Records from a dataset:

▶

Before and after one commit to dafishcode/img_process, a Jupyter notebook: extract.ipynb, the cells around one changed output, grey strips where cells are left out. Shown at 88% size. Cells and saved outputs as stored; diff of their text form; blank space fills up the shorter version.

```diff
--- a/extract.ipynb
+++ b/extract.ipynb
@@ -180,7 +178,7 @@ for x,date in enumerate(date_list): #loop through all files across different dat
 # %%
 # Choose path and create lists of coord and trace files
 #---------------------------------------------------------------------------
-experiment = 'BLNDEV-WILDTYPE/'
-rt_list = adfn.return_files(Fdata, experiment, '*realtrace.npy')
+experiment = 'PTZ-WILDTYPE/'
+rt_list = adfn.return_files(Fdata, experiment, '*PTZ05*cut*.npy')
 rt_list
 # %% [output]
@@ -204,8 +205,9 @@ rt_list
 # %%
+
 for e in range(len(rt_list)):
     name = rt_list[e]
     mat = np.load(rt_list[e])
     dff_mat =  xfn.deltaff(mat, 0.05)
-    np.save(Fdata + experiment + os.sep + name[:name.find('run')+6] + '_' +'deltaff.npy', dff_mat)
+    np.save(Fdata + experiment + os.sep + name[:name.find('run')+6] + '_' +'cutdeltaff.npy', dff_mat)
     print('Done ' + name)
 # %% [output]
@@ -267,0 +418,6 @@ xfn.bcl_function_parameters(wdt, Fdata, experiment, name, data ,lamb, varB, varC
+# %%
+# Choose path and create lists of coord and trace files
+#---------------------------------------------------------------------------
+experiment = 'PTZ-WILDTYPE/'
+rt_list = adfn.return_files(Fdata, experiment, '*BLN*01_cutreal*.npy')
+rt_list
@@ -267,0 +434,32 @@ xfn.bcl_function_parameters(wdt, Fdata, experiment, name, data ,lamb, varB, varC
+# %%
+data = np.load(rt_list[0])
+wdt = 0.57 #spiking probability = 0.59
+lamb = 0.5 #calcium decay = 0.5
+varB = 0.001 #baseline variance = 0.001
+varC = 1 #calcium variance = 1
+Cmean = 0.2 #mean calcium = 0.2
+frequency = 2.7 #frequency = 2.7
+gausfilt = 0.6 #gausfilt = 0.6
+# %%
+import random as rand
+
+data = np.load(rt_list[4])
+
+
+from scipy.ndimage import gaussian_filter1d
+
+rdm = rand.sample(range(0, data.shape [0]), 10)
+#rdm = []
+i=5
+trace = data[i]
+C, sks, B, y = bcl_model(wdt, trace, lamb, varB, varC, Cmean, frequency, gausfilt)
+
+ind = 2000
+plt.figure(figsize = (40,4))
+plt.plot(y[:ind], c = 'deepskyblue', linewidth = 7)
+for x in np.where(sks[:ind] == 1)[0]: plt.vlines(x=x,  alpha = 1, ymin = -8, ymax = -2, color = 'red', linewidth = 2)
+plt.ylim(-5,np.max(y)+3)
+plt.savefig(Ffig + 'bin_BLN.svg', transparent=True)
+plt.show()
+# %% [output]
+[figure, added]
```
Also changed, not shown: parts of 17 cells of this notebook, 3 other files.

◀

What is needed: Return each line of the data exactly as it was given.

Solution to this task:
Before and after one commit to dafishcode/img_process, a Jupyter notebook: extract.ipynb, the cells around one changed output, grey strips where cells are left out. Shown at 88% size. Cells and saved outputs as stored; diff of their text form; blank space fills up the shorter version.

```diff
--- a/extract.ipynb
+++ b/extract.ipynb
@@ -180,7 +178,7 @@ for x,date in enumerate(date_list): #loop through all files across different dat
 # %%
 # Choose path and create lists of coord and trace files
 #---------------------------------------------------------------------------
-experiment = 'BLNDEV-WILDTYPE/'
-rt_list = adfn.return_files(Fdata, experiment, '*realtrace.npy')
+experiment = 'PTZ-WILDTYPE/'
+rt_list = adfn.return_files(Fdata, experiment, '*PTZ05*cut*.npy')
 rt_list
 # %% [output]
@@ -204,8 +205,9 @@ rt_list
 # %%
+
 for e in range(len(rt_list)):
     name = rt_list[e]
     mat = np.load(rt_list[e])
     dff_mat =  xfn.deltaff(mat, 0.05)
-    np.save(Fdata + experiment + os.sep + name[:name.find('run')+6] + '_' +'deltaff.npy', dff_mat)
+    np.save(Fdata + experiment + os.sep + name[:name.find('run')+6] + '_' +'cutdeltaff.npy', dff_mat)
     print('Done ' + name)
 # %% [output]
@@ -267,0 +418,6 @@ xfn.bcl_function_parameters(wdt, Fdata, experiment, name, data ,lamb, varB, varC
+# %%
+# Choose path and create lists of coord and trace files
+#---------------------------------------------------------------------------
+experiment = 'PTZ-WILDTYPE/'
+rt_list = adfn.return_files(Fdata, experiment, '*BLN*01_cutreal*.npy')
+rt_list
@@ -267,0 +434,32 @@ xfn.bcl_function_parameters(wdt, Fdata, experiment, name, data ,lamb, varB, varC
+# %%
+data = np.load(rt_list[0])
+wdt = 0.57 #spiking probability = 0.59
+lamb = 0.5 #calcium decay = 0.5
+varB = 0.001 #baseline variance = 0.001
+varC = 1 #calcium variance = 1
+Cmean = 0.2 #mean calcium = 0.2
+frequency = 2.7 #frequency = 2.7
+gausfilt = 0.6 #gausfilt = 0.6
+# %%
+import random as rand
+
+data = np.load(rt_list[4])
+
+
+from scipy.ndimage import gaussian_filter1d
+
+rdm = rand.sample(range(0, data.shape [0]), 10)
+#rdm = []
+i=5
+trace = data[i]
+C, sks, B, y = bcl_model(wdt, trace, lamb, varB, varC, Cmean, frequency, gausfilt)
+
+ind = 2000
+plt.figure(figsize = (40,4))
+plt.plot(y[:ind], c = 'deepskyblue', linewidth = 7)
+for x in np.where(sks[:ind] == 1)[0]: plt.vlines(x=x,  alpha = 1, ymin = -8, ymax = -2, color = 'red', linewidth = 2)
+plt.ylim(-5,np.max(y)+3)
+plt.savefig(Ffig + 'bin_BLN.svg', transparent=True)
+plt.show()
+# %% [output]
+[figure, added]
```
Also changed, not shown: parts of 17 cells of this notebook, 3 other files.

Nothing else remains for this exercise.